So I chose a meaningful, yet relatively easy, measurable climate action. We live in a very Conservative Republican part of the world. Since the Gibson Resolution had just been announced, I printed it out for everyone to read. It is a Republican Resolution that recognizes the threat of climate change. These 11 Republican members of congress from six states are calling for action. I put stationary out so that people could write the two US Congressmen who represent the districts nearest us.
Finally, my cousin, Marin, and her wife, Adri, were on hand with two engaging activities. Marin spent two years in China studying and learning about food. She brought some lovely oolong tea and gave demonstrations on how to make Chinese tea. Adri, a painter, set up a pallet and designed an image that fit with our theme, Save the Coffee Bean. Throughout the day she painted as people hovered nearby to watch and chat. Through an app called Periscope, I also did a video interview with Adri about the art and the topic. The video streamed live and we also posted it on our Facebook pages. 33 people showed up for the event. They wrote 20 letters. They had long and deep conversations. And through social media we connected with well over 1000 people.
The day after the event I spoke with Adri Norris, my newest cousin by marriage and an artist. Ari’s live art was an integral part of the event. Welcome Adri.
(Interview with Adri Norris)
Your Moment with Marvin: Your Brain on Climate Change
Hi everyone This is Marvin, Marvin Bloom, and this is your moment with Marvin. he very first time I spoke on Climate Stew I talked denial. No, not to make fun of climate skeptics. I suggested that climate denial is an emotional response to grief. In Kubler Ross’s stages of grief, what is the first of the five grief stages? Denial. We refuse to believe something that is so horrible is bringing a big change into our life—be it a infirmed loved one, the loss of partner, or the loss of Justin Timberlake’s hair. To me it looks thinner, right? He always had such great hair.

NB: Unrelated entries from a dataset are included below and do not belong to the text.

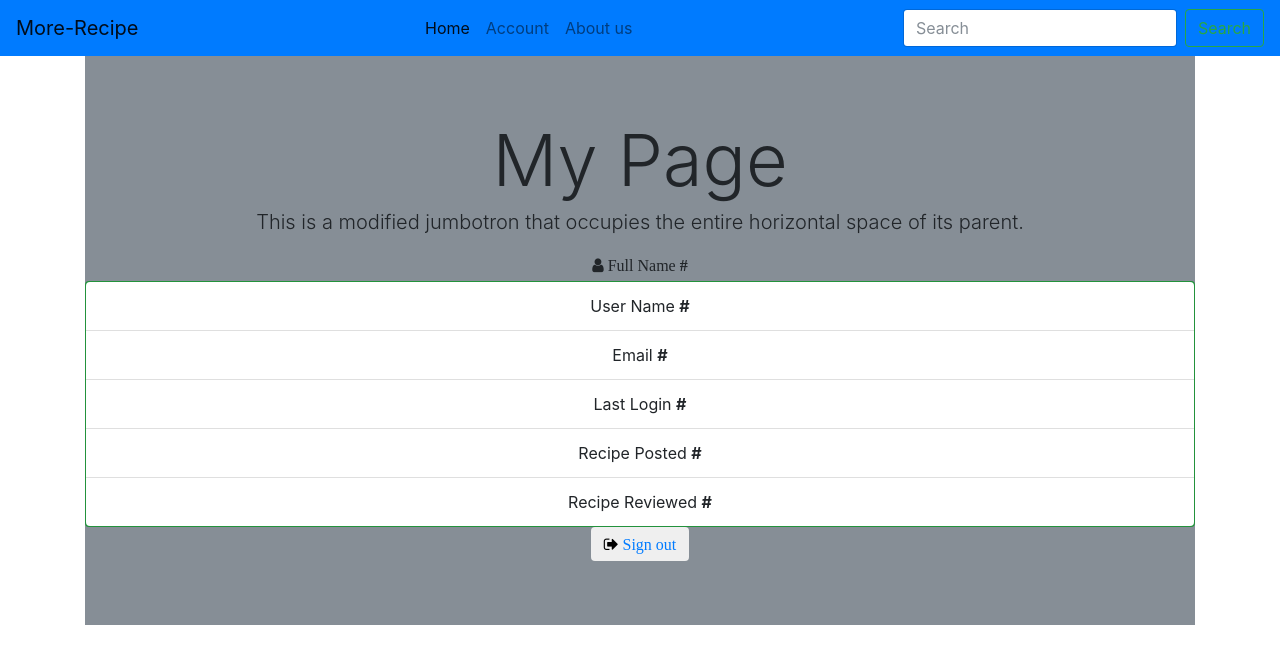
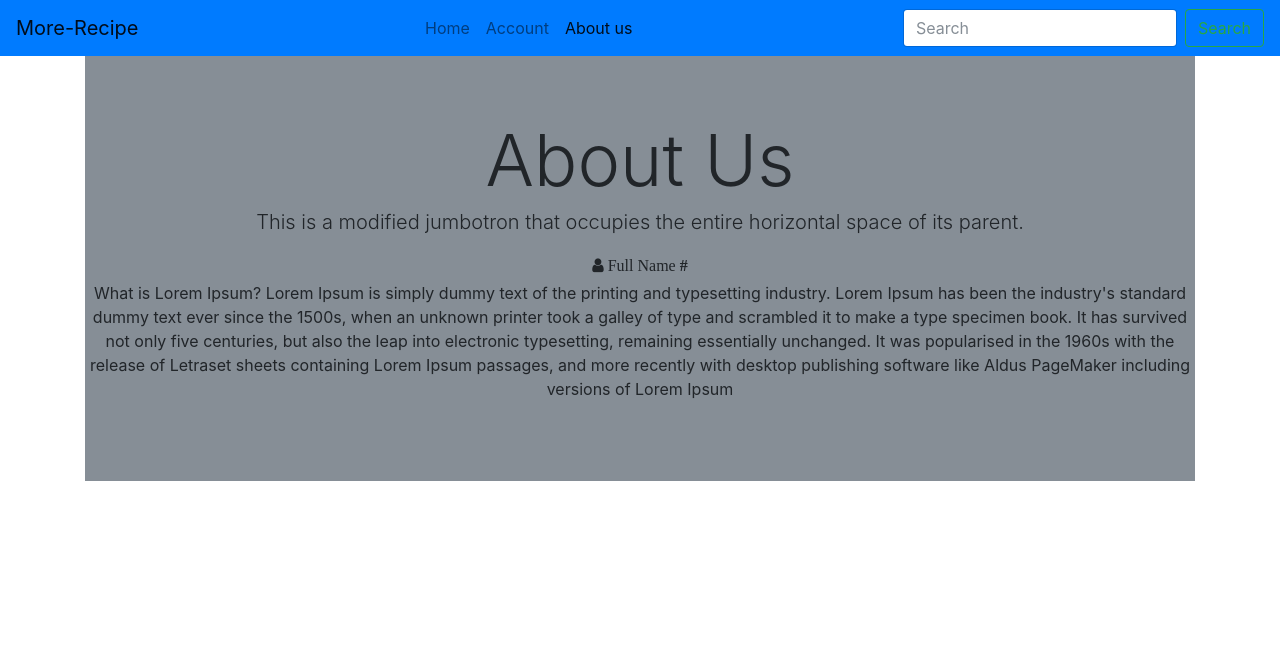
Before and after one commit to kingsbig2001/more-recipe, a website: page template/aboutus.html in a window 1280 px wide. Drawn offline with nearby package versions, Linux system fonts and the light colour scheme.

Commit message:
modified folder structure

```diff
--- a/aritgeo/package.json
+++ b/aritgeo/package.json
@@ -4,8 +4,9 @@
   "description": "",
   "main": "aritgeo.js",
   "scripts": {
-    "test": "echo \"Error: no test specified\" && exit 1"
+    "test": "mocha"
   },
   "author": "",
   "license": "ISC"
+
 }
--- a/template/aboutus.html
+++ b/template/aboutus.html
@@ -20,14 +20,14 @@
 
 	  <div class="collapse navbar-collapse" id="navbarSupportedContent">
 	    <ul class="navbar-nav mr-auto mx-auto">
-	      <li class="nav-item active">
-	        <a class="nav-link" href="#">Home <span class="sr-only">(current)</span></a>
+	      <li class="nav-item ">
+	        <a class="nav-link" href="#">Home </a>
 	      </li>
 	      <li class="nav-item">
 	        <a class="nav-link" href="#">Account</a>
 	      </li>
-	       <li class="nav-item">
-	        <a class="nav-link" href="#">About us</a>
+	       <li class="nav-item active">
+	        <a class="nav-link" href="#">About us<span class="sr-only">(current)</span></a>
 	      </li>
 	    </ul>
 	    <form class="form-inline my-2 my-lg-0">
@@ -41,22 +41,19 @@
     <div class="col ">
     	<div class="jumbotron jumbotron-fluid text-center bg-secondary">
 		  <div class="container">
-		    <h1 class="display-3">My Page</h1>
+		    <h3 class="display-3">About Us</h3>
 		    <p class="lead">This is a modified jumbotron that occupies the entire horizontal space of its parent.</p>
 		  </div>
 		  <div class="text-center">
         <h1 class=" fa fa-user"> Full Name <strong>#</strong></h1>
-        <div class="card text-center bg-success" >
-		  <ul class="list-group list-group-flush">
-		    <li class="list-group-item">User Name <strong>#</strong></li>
-		    <li class="list-group-item">Email <strong>#</strong></li>
-		    <li class="list-group-item">Last Login <strong>#</strong></li>
-		    <li class="list-group-item">Recipe Posted <strong>#</strong></li>
-		    <li class="list-group-item">Recipe Reviewed <strong>#</strong></li>
-		  </ul>
-		</div>
-        <button class="btn btn-default fa fa-sign-out"><a href="#"> Sign out</a></button>
-
+			<p>What is Lorem Ipsum?
+			 Lorem Ipsum is simply dummy text of the printing and typesetting industry.
+			 Lorem Ipsum has been the industry's standard dummy text ever since the 1500s,
+			 when an unknown printer took a galley of type and scrambled it to make a type
+			 specimen book. It has survived not only five centuries, but also the leap into
+			 electronic typesetting, remaining essentially unchanged. It was popularised in the
+			  1960s with the release of Letraset sheets containing Lorem Ipsum passages, and more
+			  recently with desktop publishing software like Aldus PageMaker including versions of Lorem Ipsum</p>
 
 		</div>
 
--- a/template/styles.css
+++ b/template/styles.css
@@ -1,3 +1,7 @@
 #main{
-	margin-top: 25px;
+	margin-top: 35px;
 }
+
+.card{
+	margin-bottom: 15px;
+}
```
Also changed, not shown: index.html (+25 -4 lines), template/index.html (+1 -1 lines), template/profile.html (+4 -4 lines).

Well just so you know I am not making this stuff up, I heard Dr. Lise Van Susteren, a psychiatrist and climate activist talk about global warming induced psychosis.
she wrote a whole report about climate change. We’ll links in the show notes. Peterson we’re gonna need a link for that. Dr. Van Susteren predicts that as things heat up on the planet Americans will suffer psychologcially. They will experience“depressive and anxiety disorders, post-traumatic stress disorders, substance abuse, suicides, and widespread outbreaks of violence,” Pretty serious stuff. I mean they have to do more research. Climate change psychology is still a new field.
I’ll let her speak for herself, Dr. Van Susteren? video
So what does this mean for me? Well it is what Peterson always tells me. Don’t scare the snot out of people with apocalyptic scenarios. Yeah, it gets people riled up, but they end up backing away. Sure be honest, but let people know there is still hope. Most importantly help them understand that they can be part of the solution. Even if it just throwing a little party for some of your friends. This is Marvin Bloom and this has been your Moment with Marvin
Thanks Marvin. And it wasn’t a little party. It took a lot of work. And there were so many leftovers. We now have a nice stockpile of chocolate in the treat cupboard. Visit climate stew dot com to see Adri’s beautiful Save the Coffee Bean painting and a link to her website Afrotriangledesigns.com. We also have links to Dr. Van Susteren’s report, to the Citizen Climate Lobby’s economic proposal for climate action, music credits and more. Climate Stew is a labor of love and justice. Please tell your friends about us. Post episodes on your Facebook wall and share clips from our SoundCloud page. Just search for climate stew on Soundcloud, you will find us. Special thanks to Adri Norris, Marin Toscano, Dr Lise Van Susteren, Yale Climate Connection, oh and Joe Gee, who legally cannot drink coffee anymore after that infamous violent twerking outburst at Java Cabana last summer. Thanks for listening and come back soon for more Climate Stew.